So, like a demolition crew, the Giants won 9-0 last night in a eventually rain-soaked Game 7. The game’s signature play, however, was Hunter Pence’s double during the third inning. You can see a GIF of the play over at Deadspin, but in essence, as the bat broke into two the barrel hit the ball not once, not twice, but thrice. This, of course, caused some weird spin to come onto the ball, badly confusing Cardinals’ rookie SS Pete Kozma, who made a bad first move that allowed what could have been a double play to instead be a double that burst the game open.

Some online have said that there is a rule that anybody who hits the ball twice or more with the bat is out and the ball is dead. See rule 6.05 H:

(The batter is out if…) After hitting or bunting a fair ball, his bat hits the ball a second time in fair
territory. The ball is dead and no runners may advance.

 

Looking at this, you would think this would mean that Pence should have been out. But, well, that’s only if you don’t read a comment below that:

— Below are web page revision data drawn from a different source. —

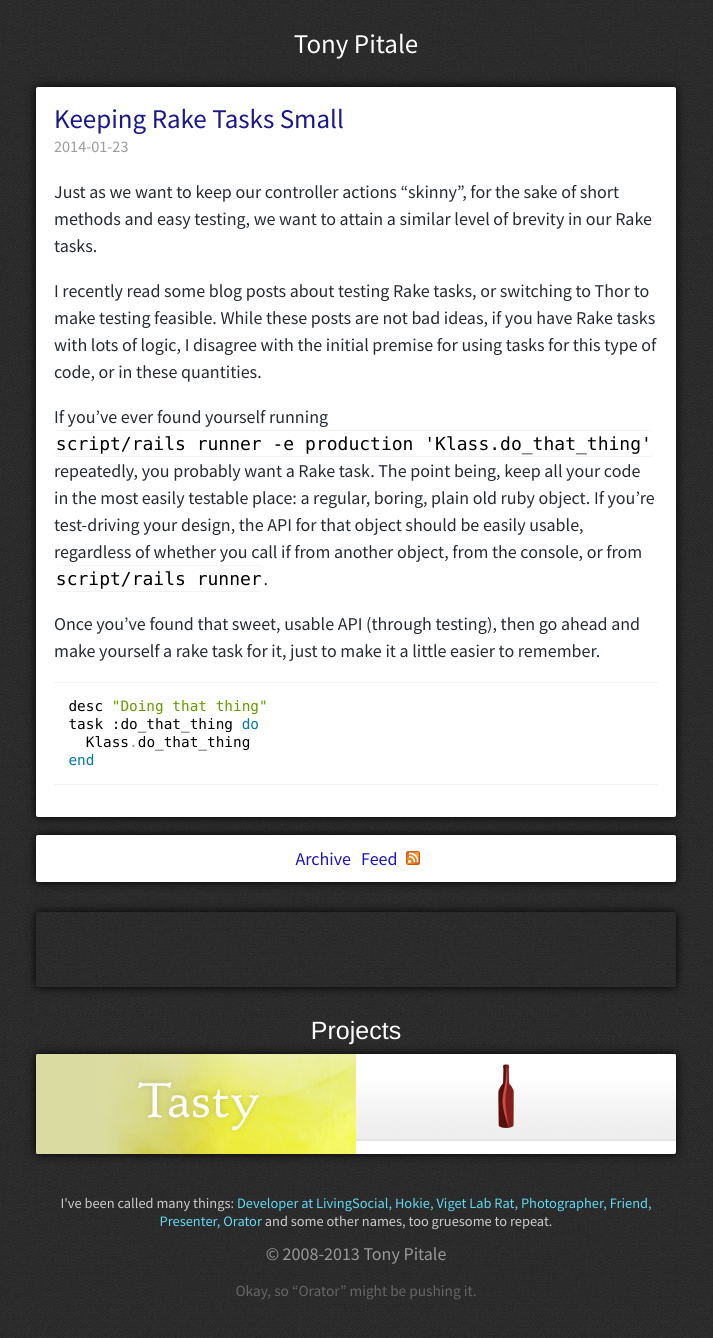
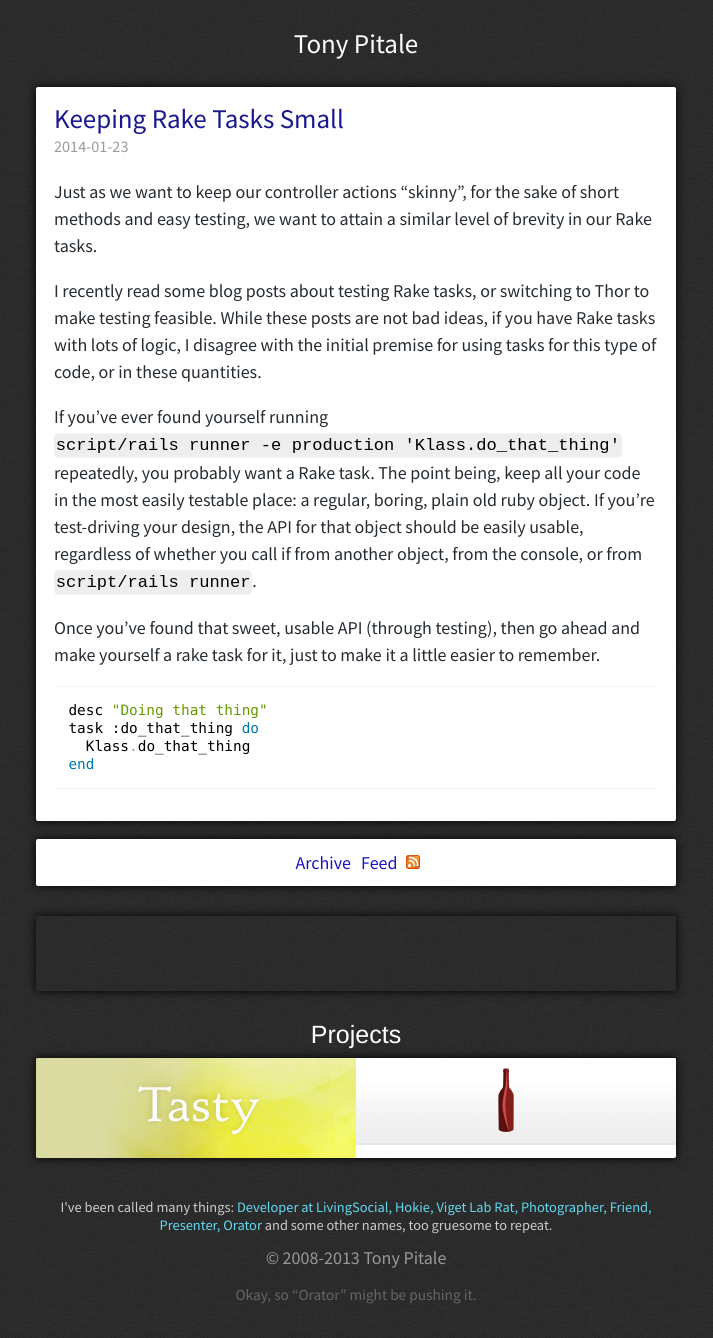
Before and after one commit to tpitale/tpitale.github.io, a Jekyll site: the page built from index.html, in a window 1280 px wide. Shown: the whole page, without its empty margins (284-997 px from the left). Built offline with Jekyll 4.4.1, drawn with Linux system fonts in a browser that asks for light colours.

Commit message:
fix inline code style

```diff
--- a/_sass/screen.scss
+++ b/_sass/screen.scss
@@ -168,9 +168,11 @@ ul.post-links {
     margin: 0 10px;
   }
 
-  span.inline-code {
+  span.inline-code,
+  p code {
+    font-size: 95%;
     font-family: monospace;
-    background-color: #EEE;
+    background-color: #EEEEEE;
   }
 
   ul {
--- a/stylesheets/screen.css
+++ b/stylesheets/screen.css
@@ -245,21 +245,23 @@ ul.post-links li a.feed {
   width: 300px;
   margin: 0 10px;
 }
-/* line 171, ../_sass/screen.scss */
-.post span.inline-code {
+/* line 172, ../_sass/screen.scss */
+.post span.inline-code,
+.post p code {
+  font-size: 95%;
   font-family: monospace;
-  background-color: #EEE;
+  background-color: #EEEEEE;
 }
-/* line 176, ../_sass/screen.scss */
+/* line 178, ../_sass/screen.scss */
 .post ul {
   list-style: square inside none;
   margin: 1em 0;
 }
-/* line 180, ../_sass/screen.scss */
+/* line 182, ../_sass/screen.scss */
 .post ul li {
   line-height: 1.25em;
 }
-/* line 186, ../_sass/screen.scss */
+/* line 188, ../_sass/screen.scss */
 .post pre {
   margin: 1em 0;
   font-size: 80%;
@@ -268,41 +270,41 @@ ul.post-links li a.feed {
 
 /* Posts
 =============================================================================*/
-/* line 196, ../_sass/screen.scss */
+/* line 198, ../_sass/screen.scss */
 ul.posts {
   padding: 10px 0;
   margin: 30px auto;
   background-color: #FFFFFF;
 }
-/* line 201, ../_sass/screen.scss */
+/* line 203, ../_sass/screen.scss */
 ul.posts li {
   padding: 0 12px;
 }
-/* line 204, ../_sass/screen.scss */
+/* line 206, ../_sass/screen.scss */
 ul.posts li a {
   line-height: 1.25em;
 }
 
 /* Photos
 =============================================================================*/
-/* line 213, ../_sass/screen.scss */
+/* line 215, ../_sass/screen.scss */
 .photos {
   height: 75px;
   overflow: hidden;
   margin: 30px auto;
 }
-/* line 218, ../_sass/screen.scss */
+/* line 220, ../_sass/screen.scss */
 .photos .photos-container {
   width: 2250px;
 }
-/* line 222, ../_sass/screen.scss */
+/* line 224, ../_sass/screen.scss */
 .photos .flickr_badge_image {
   float: left;
 }
 
 /* Projects
 =============================================================================*/
-/* line 229, ../_sass/screen.scss */
+/* line 231, ../_sass/screen.scss */
 h2.projects-label {
   color: #FFFFFF;
   font-size: 25px;
@@ -312,19 +314,19 @@ h2.projects-label {
   font-family: "HelveticaNeue-Light", "Helvetica Neue Light", "Helvetica Neue", Helvetica sans-serif;
 }
 
-/* line 238, ../_sass/screen.scss */
+/* line 240, ../_sass/screen.scss */
 .projects {
   overflow: hidden;
   margin: 0 auto 30px auto;
 }
 
-/* line 243, ../_sass/screen.scss */
+/* line 245, ../_sass/screen.scss */
 .projects .projects-container {
   width: 960px;
   height: 100px;
 }
 
-/* line 248, ../_sass/screen.scss */
+/* line 250, ../_sass/screen.scss */
 .projects .projects-container a {
   float: left;
   width: 320px;
@@ -335,7 +337,7 @@ h2.projects-label {
 /*.projects .projects-container a:hover {
   text-decoration: none;
 }*/
-/* line 259, ../_sass/screen.scss */
+/* line 261, ../_sass/screen.scss */
 .projects .projects-container a h3 {
   height: 100%;
   padding: 5px;
@@ -354,7 +356,7 @@ h2.projects-label {
 /*.projects .projects-container a:hover h3 {
   display: block;
 }*/
-/* line 278, ../_sass/screen.scss */
+/* line 280, ../_sass/screen.scss */
 .projects .projects-container a span {
   width: 120px;
   padding: 5px;
@@ -362,17 +364,17 @@ h2.projects-label {
   background-color: #EEEEEE;
 }
 
-/* line 285, ../_sass/screen.scss */
+/* line 287, ../_sass/screen.scss */
 .projects a.tasty {
   background: #d9df9e url("/images/tasty.png") no-repeat -90px -75px;
 }
 
-/* line 289, ../_sass/screen.scss */
+/* line 291, ../_sass/screen.scss */
 .projects a.winepos {
   background: white url("/images/winepos.png") no-repeat 0px top;
 }
 
-/* line 293, ../_sass/screen.scss */
+/* line 295, ../_sass/screen.scss */
 .projects a.dispatch {
   background: white url("/images/dispatch.png") no-repeat 0px top;
 }
```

Rule 6.05(h) Comment: If a bat breaks and part of it is in fair territory and is hit by a batted
ball or part of it hits a runner or fielder, play shall continue and no interference called.

 

Pence’s bat broke, and this is part of the reason why it hit the ball several times, as it trampolined back into the ball. Therefore, the play is valid.

Now, of course, there would have been no way for the umpire to have seen the bat hit several times anyway, as the umpire didn’t have the super-slow-motion replay that FOX’s broadcast had. And, besides, this type of unintentional multi-bat-hitting isn’t what the rule is there for. Instead, it is there to stop, say, a guy bunting a ball in the air and then playing fungo with it.

And now you know.